GEN-MEDIEVAL-L ArchivesArchiver > GEN-MEDIEVAL > 2002-07 > 1025666876
From: "Sarah Reveley" <>
Subject: Umfrevilles and Reveleys
Date: Tue, 2 Jul 2002 22:30:11 -0500
The Reveleys came, it is presumed, from Reveley (or Reaveley) , a ville and manor in the parish of Ingram, and county of Northumberland. In the beginning of the 12th century, these feudal lands were granted by the Vescis to the Umfravilles, the Lords of Redesdale.
The Umfrevilles Charter states that the Liberty of Redesdale was granted to Robert 'with-the-beard' Umfreville in 1076.
In the reign of Richard I (1189-99), it was held for the Umfravilles by William Umfraville, who was succeeded by his son Robert, who in turn had a daughter Juliana. She married Sir Hugh Morwick III.

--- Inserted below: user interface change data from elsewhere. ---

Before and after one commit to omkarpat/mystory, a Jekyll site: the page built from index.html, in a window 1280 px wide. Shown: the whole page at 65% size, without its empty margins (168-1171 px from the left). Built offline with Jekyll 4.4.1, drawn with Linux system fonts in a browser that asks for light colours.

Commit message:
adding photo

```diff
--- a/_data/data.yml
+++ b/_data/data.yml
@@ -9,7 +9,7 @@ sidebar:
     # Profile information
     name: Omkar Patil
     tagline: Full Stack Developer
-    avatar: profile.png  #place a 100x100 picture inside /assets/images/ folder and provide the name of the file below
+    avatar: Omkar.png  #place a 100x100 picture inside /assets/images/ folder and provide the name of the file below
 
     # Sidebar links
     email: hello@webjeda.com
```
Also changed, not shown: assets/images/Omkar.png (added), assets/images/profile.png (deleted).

In 1242 Gilbert de Umfraville held the ten towns by the services of two knight's fees and a sparrow hawk of a year old by ancient enfeoffment. Ingram was held by the main line of Umfraville until 1378, when Gilbert de Umfraville earl of Angus settled the lordship of Harbottle on his half-brother Thomas Umfraville; henceforward Ingram was in the possession of the younger line of Umfraville and passed to the heirs of the Talboys.
There are several reasons why I am exploring a possible connection between the Umfravilles (also spelled Umfreville) and the Reveleys:
1. Altho Burke's Peerage and Hodgson's History of Northumberland both state Reveley to be the manor house of the Reveleys, neither mention Reveleys who actually lived there.
2. The similarity of the names, Umfreville and Reveley is worth consideration.
3. Umf is a prefix that has been dropped by Scots in other countries, as has O' and Omo. Others living in Umfreville may have Anglicized the village name, as raids with Border Reivers persisted in the area.
4. Burke says that Reveley village was first recorded in 1242. That was the year Gilbert de Umfraville held Ingram and the other towns by the services of two knight's fees and a sparrow hawk of a year old by ancient enfeoffment. Reaveley was not a part of the ten towns of Coquetdale, so did it even have a name then? Was it given a name later?
My research is based upon Burke's Peerage, Hodgson's History of Northumberland, and research done on Umfrevilles on the internet, by Gary Wright, who has researched the family for ten years.
As far as I know, I am the first family historian to do any extended research on the Reveley family in England. Your thoughts on my theory would be greatly appreciated. (I can take it....;-)